Before-and-after page screenshots:
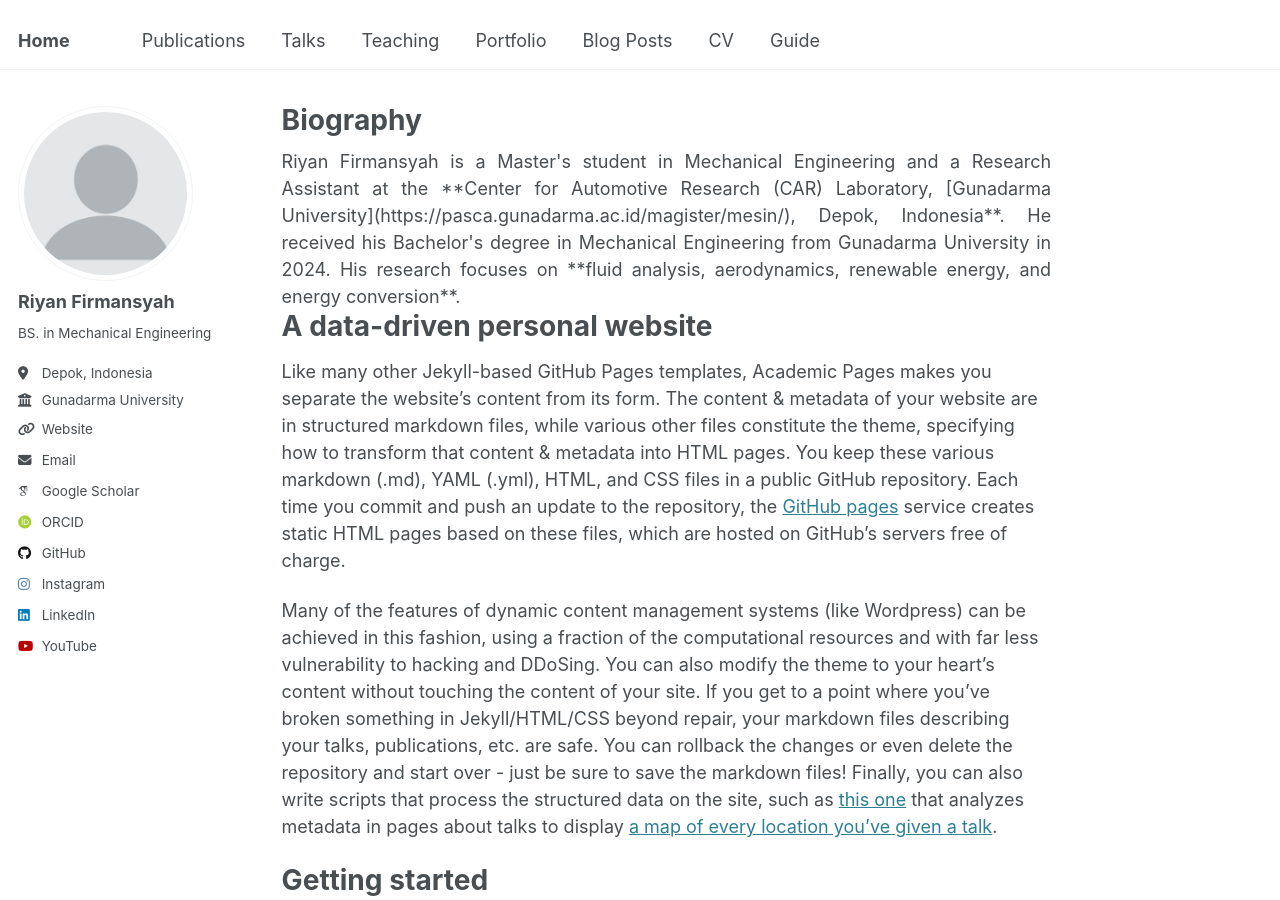
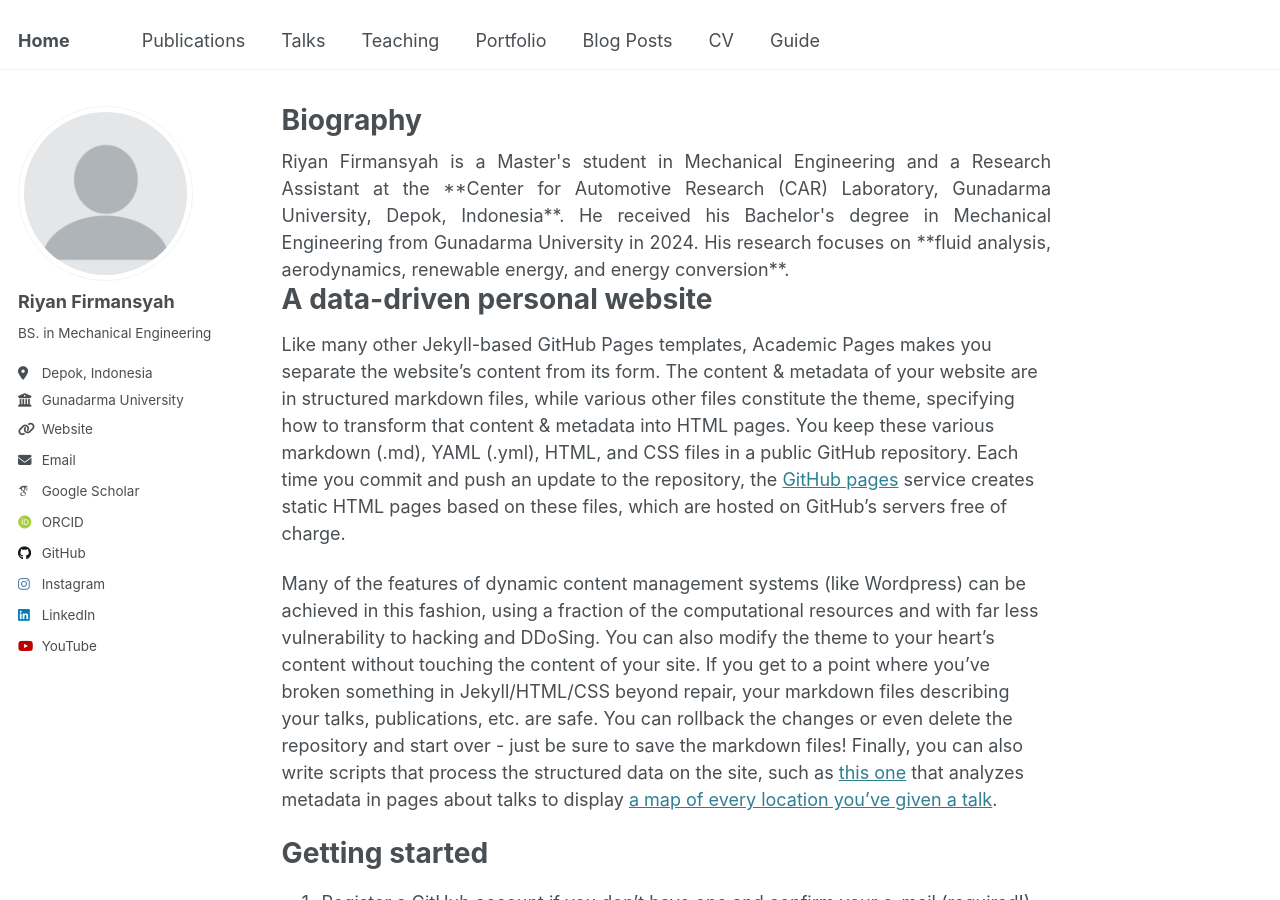
Before and after one commit to Arryanfr/arryanfr.github.io, a Jekyll site: the page built from _pages/about.md, in a window 1280 px wide and 900 px high. Built offline with Jekyll 4.4.1, drawn with Linux system fonts in a browser that asks for light colours; some web fonts are replaced.

Commit message:
Update about.md

```diff
--- a/_pages/about.md
+++ b/_pages/about.md
@@ -8,8 +8,14 @@ redirect_from:
 ---
 
 <div align="justify">
-Riyan Firmansyah is a Master's student in Mechanical Engineering and a Research Assistant at the **Center for Automotive Research (CAR) Laboratory, [Gunadarma University](https://pasca.gunadarma.ac.id/magister/mesin/), Depok, Indonesia**. He received his Bachelor's degree in Mechanical Engineering from Gunadarma University in 2024. His research focuses on **fluid analysis, aerodynamics, renewable energy, and energy conversion**.
+
+Riyan Firmansyah is a Master's student in Mechanical Engineering and a Research Assistant at the **Center for Automotive Research (CAR) Laboratory,
+<a href="https://pasca.gunadarma.ac.id/magister/mesin/" target="_blank" style="text-decoration: none; color: inherit;">Gunadarma University</a>, Depok, Indonesia**.
+He received his Bachelor's degree in Mechanical Engineering from Gunadarma University in 2024. His research focuses on **fluid analysis, aerodynamics, renewable energy, and energy conversion**.
+
 </div>
+
+
 
 A data-driven personal website
 ======
```
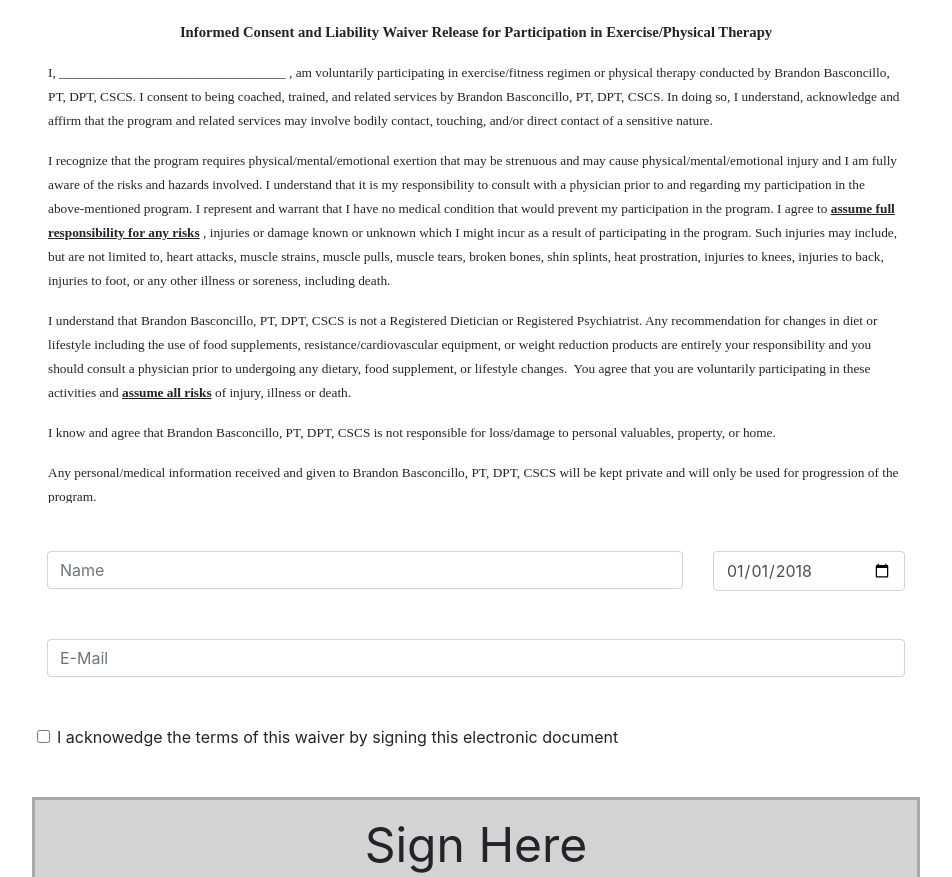
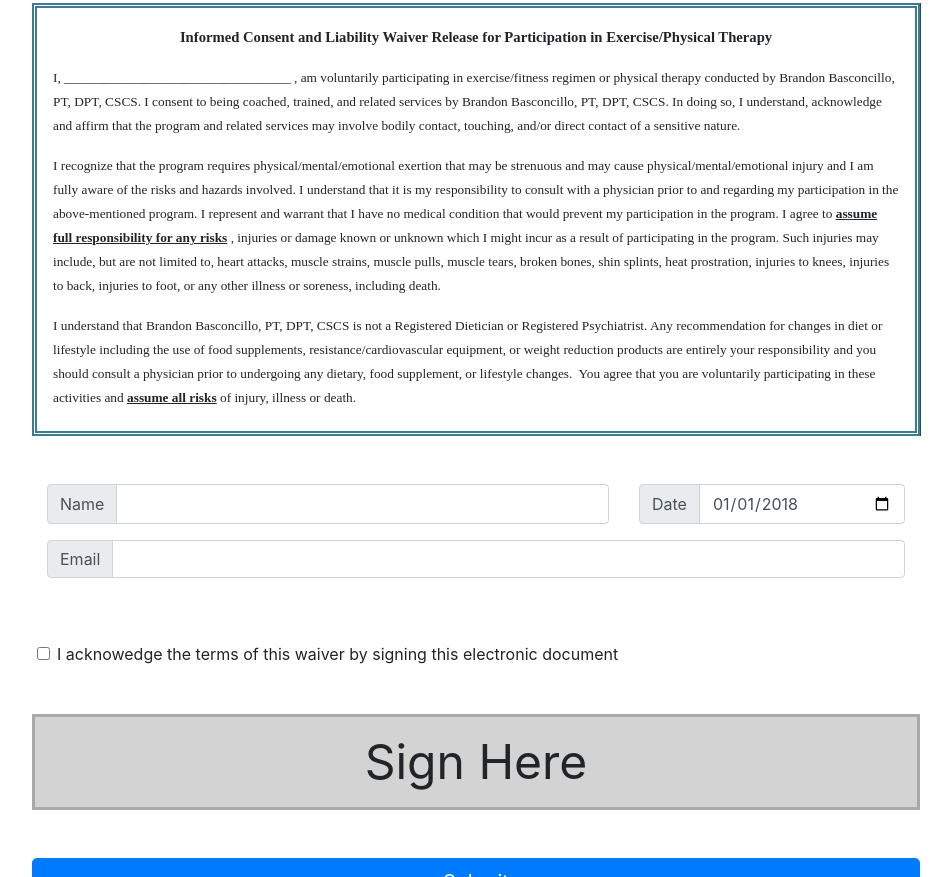
Before and after one commit to matthewhaotran/strengthofsynergyforms, a website: page index.html in a window 1280 px wide. Shown: the part 485-1362 px from the top of the page, without its empty margins (164-1116 px from the left). Drawn offline with nearby package versions, Linux system fonts and the light colour scheme.

Commit message:
fixed scroll div and input group

```diff
--- a/index.html
+++ b/index.html
@@ -17,7 +17,7 @@
     </div>
     <div class="container">
 
-        <div class="WordSection1 topbottommargin">
+        <div class="WordSection1 topbottommargin pre-scrollable">
 
             <p class=MsoNormal align=center style='text-align:center'>
                 <b>
@@ -109,17 +109,23 @@
             </p>
         </div>
         <div class="row topbottommargin formrow">
-            <div class="col-md-9">
-                <input type="text" class="form-control" placeholder="Name">
+            <div class="input-group mb-3 col-md-8">
+                <div class="input-group-prepend">
+                    <span class="input-group-text" id="inputGroup-sizing-default">Name</span>
+                </div>
+                <input type="text" class="form-control">
             </div>
-            <div class="col-md-3">
+            <div class="input-group mb-3 col-md-4">
+                <div class="input-group-prepend">
+                    <span class="input-group-text" id="inputGroup-sizing-default">Date</span>
+                </div>
                 <input type="date" class="form-control" value="2018-01-01">
-
             </div>
-        </div>
-        <div class="row topbottommargin formrow">
-            <div class="col-md-12">
-                <input type="email" class="form-control" placeholder="E-Mail">
+            <div class="input-group mb-3 col-md-12">
+                <div class="input-group-prepend">
+                    <span class="input-group-text" id="inputGroup-sizing-default">Email</span>
+                </div>
+                <input type="email" class="form-control">
             </div>
         </div>
         <div class="row topbottommargin formrow">
--- a/styles.css
+++ b/styles.css
@@ -36,9 +36,16 @@
     margin-left: auto;
     margin-right: auto;
     height: 500px;
-    overflow: scroll;
     /* border: 1px solid red; */
     padding: 1rem 1rem 1rem 1rem;
+    margin-right: auto;
+    margin-top: 20px;
+    background-color: white;
+    box-shadow: #254C58 1px 0px;
+    border: #3C7D91 5px double;
+    padding: 10px 10 x 10px 10px;
+    overflow-y: scroll;
+    max-height: 433px;
 }
 
 .topbottommargin {
```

Problem requirements: Your answer must be an exact copy of every entry, with no pictures in it.

Output of the task:
Before and after one commit to Arryanfr/arryanfr.github.io, a Jekyll site: the page built from _pages/about.md, in a window 1280 px wide and 900 px high. Built offline with Jekyll 4.4.1, drawn with Linux system fonts in a browser that asks for light colours; some web fonts are replaced.

Commit message:
Update about.md

```diff
--- a/_pages/about.md
+++ b/_pages/about.md
@@ -8,8 +8,14 @@ redirect_from:
 ---
 
 <div align="justify">
-Riyan Firmansyah is a Master's student in Mechanical Engineering and a Research Assistant at the **Center for Automotive Research (CAR) Laboratory, [Gunadarma University](https://pasca.gunadarma.ac.id/magister/mesin/), Depok, Indonesia**. He received his Bachelor's degree in Mechanical Engineering from Gunadarma University in 2024. His research focuses on **fluid analysis, aerodynamics, renewable energy, and energy conversion**.
+
+Riyan Firmansyah is a Master's student in Mechanical Engineering and a Research Assistant at the **Center for Automotive Research (CAR) Laboratory,
+<a href="https://pasca.gunadarma.ac.id/magister/mesin/" target="_blank" style="text-decoration: none; color: inherit;">Gunadarma University</a>, Depok, Indonesia**.
+He received his Bachelor's degree in Mechanical Engineering from Gunadarma University in 2024. His research focuses on **fluid analysis, aerodynamics, renewable energy, and energy conversion**.
+
 </div>
+
+
 
 A data-driven personal website
 ======
```
Before and after one commit to matthewhaotran/strengthofsynergyforms, a website: page index.html in a window 1280 px wide. Shown: the part 485-1362 px from the top of the page, without its empty margins (164-1116 px from the left). Drawn offline with nearby package versions, Linux system fonts and the light colour scheme.

Commit message:
fixed scroll div and input group

```diff
--- a/index.html
+++ b/index.html
@@ -17,7 +17,7 @@
     </div>
     <div class="container">
 
-        <div class="WordSection1 topbottommargin">
+        <div class="WordSection1 topbottommargin pre-scrollable">
 
             <p class=MsoNormal align=center style='text-align:center'>
                 <b>
@@ -109,17 +109,23 @@
             </p>
         </div>
         <div class="row topbottommargin formrow">
-            <div class="col-md-9">
-                <input type="text" class="form-control" placeholder="Name">
+            <div class="input-group mb-3 col-md-8">
+                <div class="input-group-prepend">
+                    <span class="input-group-text" id="inputGroup-sizing-default">Name</span>
+                </div>
+                <input type="text" class="form-control">
             </div>
-            <div class="col-md-3">
+            <div class="input-group mb-3 col-md-4">
+                <div class="input-group-prepend">
+                    <span class="input-group-text" id="inputGroup-sizing-default">Date</span>
+                </div>
                 <input type="date" class="form-control" value="2018-01-01">
-
             </div>
-        </div>
-        <div class="row topbottommargin formrow">
-            <div class="col-md-12">
-                <input type="email" class="form-control" placeholder="E-Mail">
+            <div class="input-group mb-3 col-md-12">
+                <div class="input-group-prepend">
+                    <span class="input-group-text" id="inputGroup-sizing-default">Email</span>
+                </div>
+                <input type="email" class="form-control">
             </div>
         </div>
         <div class="row topbottommargin formrow">
--- a/styles.css
+++ b/styles.css
@@ -36,9 +36,16 @@
     margin-left: auto;
     margin-right: auto;
     height: 500px;
-    overflow: scroll;
     /* border: 1px solid red; */
     padding: 1rem 1rem 1rem 1rem;
+    margin-right: auto;
+    margin-top: 20px;
+    background-color: white;
+    box-shadow: #254C58 1px 0px;
+    border: #3C7D91 5px double;
+    padding: 10px 10 x 10px 10px;
+    overflow-y: scroll;
+    max-height: 433px;
 }
 
 .topbottommargin {
```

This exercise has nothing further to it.